To Kill A Tiger

The Book of the Week is the memoir, “To Kill a Tiger” by Jid Lee, published in 2010.  The author describes the extreme hardships (“tigers”) she endured growing up, due to the culture of her generation in South Korea.

After WWII, North Korean dictator Syngman Rhee and South Korean dictator Kim Il Sung both conducted witchhunts to root out political dissidents, torturing and killing them.  Kim was aided by the U.S. in his oppressive endeavors. The author’s father engaged in anti-government, pro-socialist activities as a college student, and as a consequence, was:  expelled from a prestigious university, tortured, imprisoned and forced to accept a lowly position teaching instead of “selling out” to become a high government official. Yes, this happened in South Korea.

The education system was based on rote learning. The author, born in 1955, unfortunately had trouble with memorization, and therefore did poorly in school.  Her two older brothers tutored her extensively to help her pass the admissions test that allowed her to attend a decent high school.  However, she failed her college admissions test– two eight-hour exam days– twice, and had to settle for a second-tier college a year later than her peers.

Since she was female, she was expected to help her mother with all the household chores in addition to attending school and studying, which meant she labored sixteen hours a day starting in middle school.  In her male-dominated world, during her teenage years, stress and anger were relieved through abuse heaped upon her by her father, older brothers, grandmother and mother.  She in turn rebelliously fought back against her mother and was mean to her younger sister.

There was extreme pressure for both genders to attend prestigious schools but the educational elitism for females merely served the purpose of “marrying well.” After college graduation, the daughters were supposed to enter into marriages arranged by their fathers, and be good wives and mothers.   Read the book to learn what has become of the author.

The Heart is the Teacher

The Book of the Week is “The Heart is the Teacher” by Leonard Covello, published in 1958.  The author came to the U.S. from Italy when he was nine. He became a passionate teacher, and later, principal of Benjamin Franklin High School in East Harlem, New York City.

Benjamin Franklin said about education, “If a man empties his purse into his head, no man can take it away from him. An investment in knowledge always pays the best interest.”

Mr. Covello said about being a teacher, “I am the teacher. I am older, presumably wiser than you, the pupils. I am in possession of knowledge which you don’t have. It is my function to transfer this knowledge from my mind to yours… certain ground rules must be set up and adhered to. I talk. You listen. I give. You take. Yes, we will be friends, we will share, we will discuss, we will have open sessions for healthy disagreement– but only within the context of the relationship I have described, and the respect for my position as teacher which must go with it.”

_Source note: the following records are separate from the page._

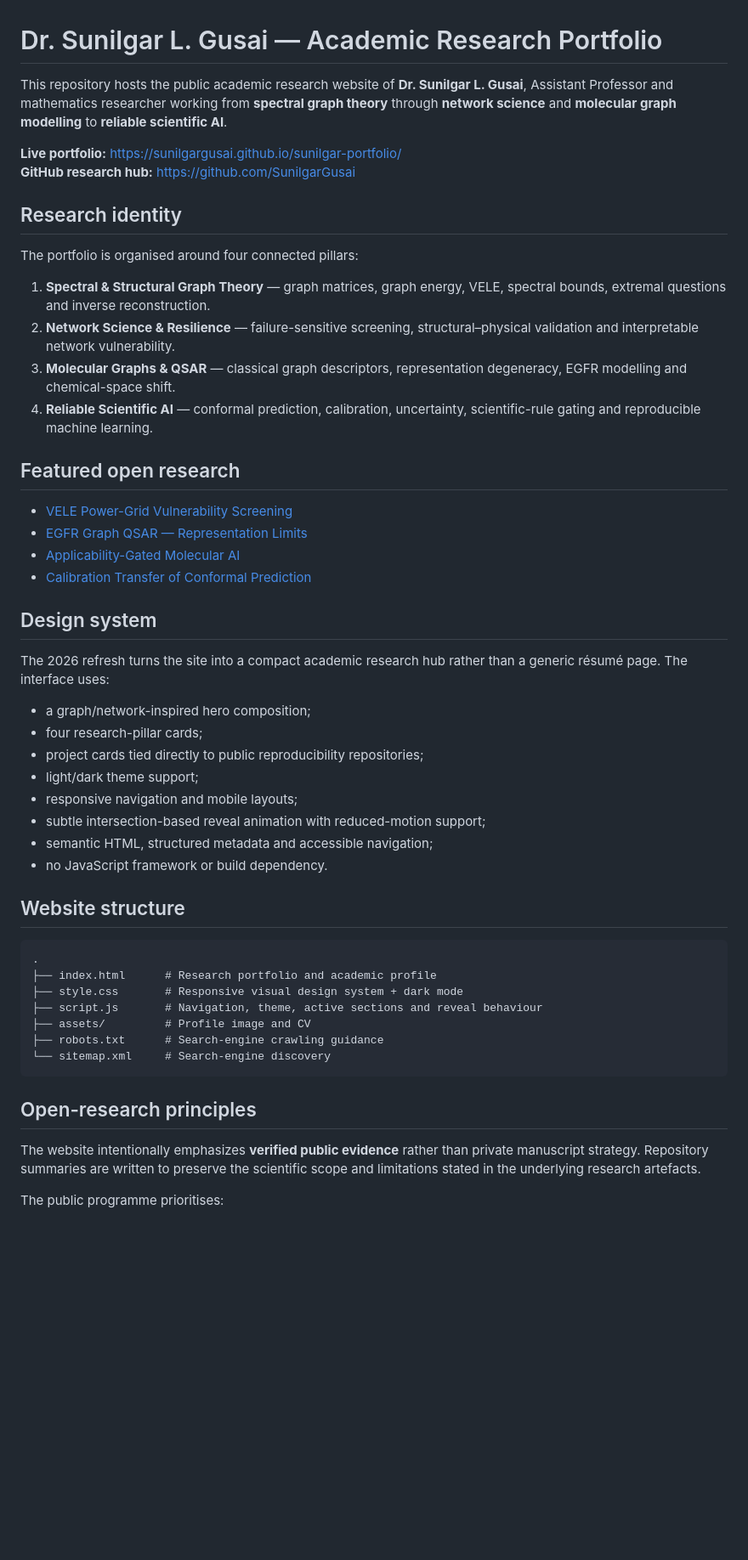
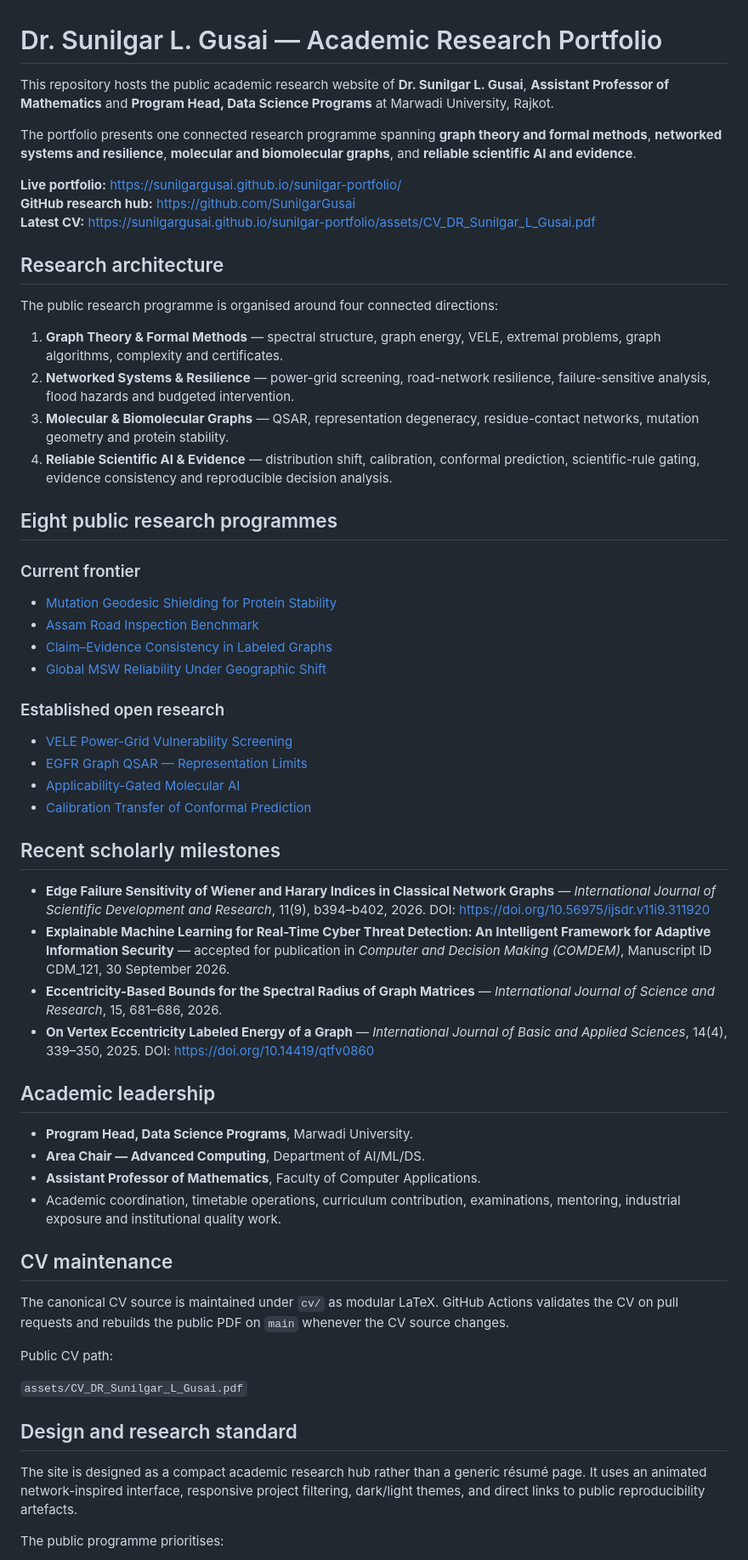
Before and after one commit to SunilgarGusai/sunilgar-portfolio, a Markdown page: README.md, the part around one of its changes. Shown at 85% size. Drawn GitHub-style; blank space fills up the shorter version.

Commit message:
Synchronize portfolio repository overview with current research ecosystem

````diff
--- a/README.md
+++ b/README.md
@@ -1,54 +1,61 @@
 # Dr. Sunilgar L. Gusai — Academic Research Portfolio
 
-This repository hosts the public academic research website of **Dr. Sunilgar L. Gusai**, Assistant Professor and mathematics researcher working from **spectral graph theory** through **network science** and **molecular graph modelling** to **reliable scientific AI**.
+This repository hosts the public academic research website of **Dr. Sunilgar L. Gusai**, **Assistant Professor of Mathematics** and **Program Head, Data Science Programs** at Marwadi University, Rajkot.
+
+The portfolio presents one connected research programme spanning **graph theory and formal methods**, **networked systems and resilience**, **molecular and biomolecular graphs**, and **reliable scientific AI and evidence**.
 
 **Live portfolio:** https://sunilgargusai.github.io/sunilgar-portfolio/
 **GitHub research hub:** https://github.com/SunilgarGusai
+**Latest CV:** https://sunilgargusai.github.io/sunilgar-portfolio/assets/CV_DR_Sunilgar_L_Gusai.pdf
 
-## Research identity
+## Research architecture
 
-The portfolio is organised around four connected pillars:
+The public research programme is organised around four connected directions:
 
-1. **Spectral & Structural Graph Theory** — graph matrices, graph energy, VELE, spectral bounds, extremal questions and inverse reconstruction.
-2. **Network Science & Resilience** — failure-sensitive screening, structural–physical validation and interpretable network vulnerability.
-3. **Molecular Graphs & QSAR** — classical graph descriptors, representation degeneracy, EGFR modelling and chemical-space shift.
-4. **Reliable Scientific AI** — conformal prediction, calibration, uncertainty, scientific-rule gating and reproducible machine learning.
+1. **Graph Theory & Formal Methods** — spectral structure, graph energy, VELE, extremal problems, graph algorithms, complexity and certificates.
+2. **Networked Systems & Resilience** — power-grid screening, road-network resilience, failure-sensitive analysis, flood hazards and budgeted intervention.
+3. **Molecular & Biomolecular Graphs** — QSAR, representation degeneracy, residue-contact networks, mutation geometry and protein stability.
+4. **Reliable Scientific AI & Evidence** — distribution shift, calibration, conformal prediction, scientific-rule gating, evidence consistency and reproducible decision analysis.
 
-## Featured open research
+## Eight public research programmes
 
+### Current frontier
+- [Mutation Geodesic Shielding for Protein Stability](https://github.com/SunilgarGusai/mutation-geodesic-shielding-protein-stability)
+- [Assam Road Inspection Benchmark](https://github.com/SunilgarGusai/Assam-Road-Inspection-Benchmark)
+- [Claim–Evidence Consistency in Labeled Graphs](https://github.com/SunilgarGusai/Claim-Evidence-Consistency-Reproducibility)
+- [Global MSW Reliability Under Geographic Shift](https://github.com/SunilgarGusai/global-msw-reliability-under-shift)
+
+### Established open research
 - [VELE Power-Grid Vulnerability Screening](https://github.com/SunilgarGusai/VELE-PowerGrid-Reproducibility)
 - [EGFR Graph QSAR — Representation Limits](https://github.com/SunilgarGusai/EGFR-Graph-QSAR-Reproducibility)
 - [Applicability-Gated Molecular AI](https://github.com/SunilgarGusai/applicability-gated-molecular-ai)
 - [Calibration Transfer of Conformal Prediction](https://github.com/SunilgarGusai/PAPER-JCMM-reproducibility)
 
-## Design system
+## Recent scholarly milestones
 
-The 2026 refresh turns the site into a compact academic research hub rather than a generic résumé page. The interface uses:
+- **Edge Failure Sensitivity of Wiener and Harary Indices in Classical Network Graphs** — *International Journal of Scientific Development and Research*, 11(9), b394–b402, 2026. DOI: https://doi.org/10.56975/ijsdr.v11i9.311920
+- **Explainable Machine Learning for Real-Time Cyber Threat Detection: An Intelligent Framework for Adaptive Information Security** — accepted for publication in *Computer and Decision Making (COMDEM)*, Manuscript ID CDM_121, 30 September 2026.
+- **Eccentricity-Based Bounds for the Spectral Radius of Graph Matrices** — *International Journal of Science and Research*, 15, 681–686, 2026.
+- **On Vertex Eccentricity Labeled Energy of a Graph** — *International Journal of Basic and Applied Sciences*, 14(4), 339–350, 2025. DOI: https://doi.org/10.14419/qtfv0860
 
-- a graph/network-inspired hero composition;
-- four research-pillar cards;
-- project cards tied directly to public reproducibility repositories;
-- light/dark theme support;
-- responsive navigation and mobile layouts;
-- subtle intersection-based reveal animation with reduced-motion support;
-- semantic HTML, structured metadata and accessible navigation;
-- no JavaScript framework or build dependency.
+## Academic leadership
 
-## Website structure
+- **Program Head, Data Science Programs**, Marwadi University.
+- **Area Chair — Advanced Computing**, Department of AI/ML/DS.
+- **Assistant Professor of Mathematics**, Faculty of Computer Applications.
+- Academic coordination, timetable operations, curriculum contribution, examinations, mentoring, industrial exposure and institutional quality work.
 
-```text
-.
-├── index.html      # Research portfolio and academic profile
-├── style.css       # Responsive visual design system + dark mode
-├── script.js       # Navigation, theme, active sections and reveal behaviour
-├── assets/         # Profile image and CV
-├── robots.txt      # Search-engine crawling guidance
-└── sitemap.xml     # Search-engine discovery
-```
+## CV maintenance
 
-## Open-research principles
+The canonical CV source is maintained under `cv/` as modular LaTeX. GitHub Actions validates the CV on pull requests and rebuilds the public PDF on `main` whenever the CV source changes.
 
-The website intentionally emphasizes **verified public evidence** rather than private manuscript strategy. Repository summaries are written to preserve the scientific scope and limitations stated in the underlying research artefacts.
+Public CV path:
+
+`assets/CV_DR_Sunilgar_L_Gusai.pdf`
+
+## Design and research standard
+
+The site is designed as a compact academic research hub rather than a generic résumé page. It uses an animated network-inspired interface, responsive project filtering, dark/light themes, and direct links to public reproducibility artefacts.
 
 The public programme prioritises:
 
````
Also changed, not shown: other parts of README.md (+2 -12 lines).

Enough said.

Silicon Snake Oil

The Book of the Week is “Silicon Snake Oil” by Clifford Stoll.  This prescient book (published in 1996) presents evidence that the use of technology in certain areas of our lives, such as in education, is not necessarily a cure-all.

Here is an excerpt describing what happened when the author’s machine was malfunctioning:  “…so I grovel before a technician or pay a long-distance fee to get lost in a thicket of automated help messages…”

Just a few problems in American schools include overcrowding, poor teaching, poor security and budget shortfalls.  “Computers address none of these problems.”  Just because technology might “make learning fun” does not mean students learn any better. It just makes curriculum suppliers richer.

This is a thought-provoking book.

Bad Attitude

The Book of the Week is “Bad Attitude; The Processed World Anthology.”  Edited by Chris Carlsson with Mark Leger, 1990.  This is a compilation of the late 1970’s magazine, “Processed World,” about early office computers.  It has many funny anecdotes, illustrations, comic strips and photos.  The caption of one photo (which really doesn’t require a photo) reads, “Sabotage… It’s as simple as pulling a plug…”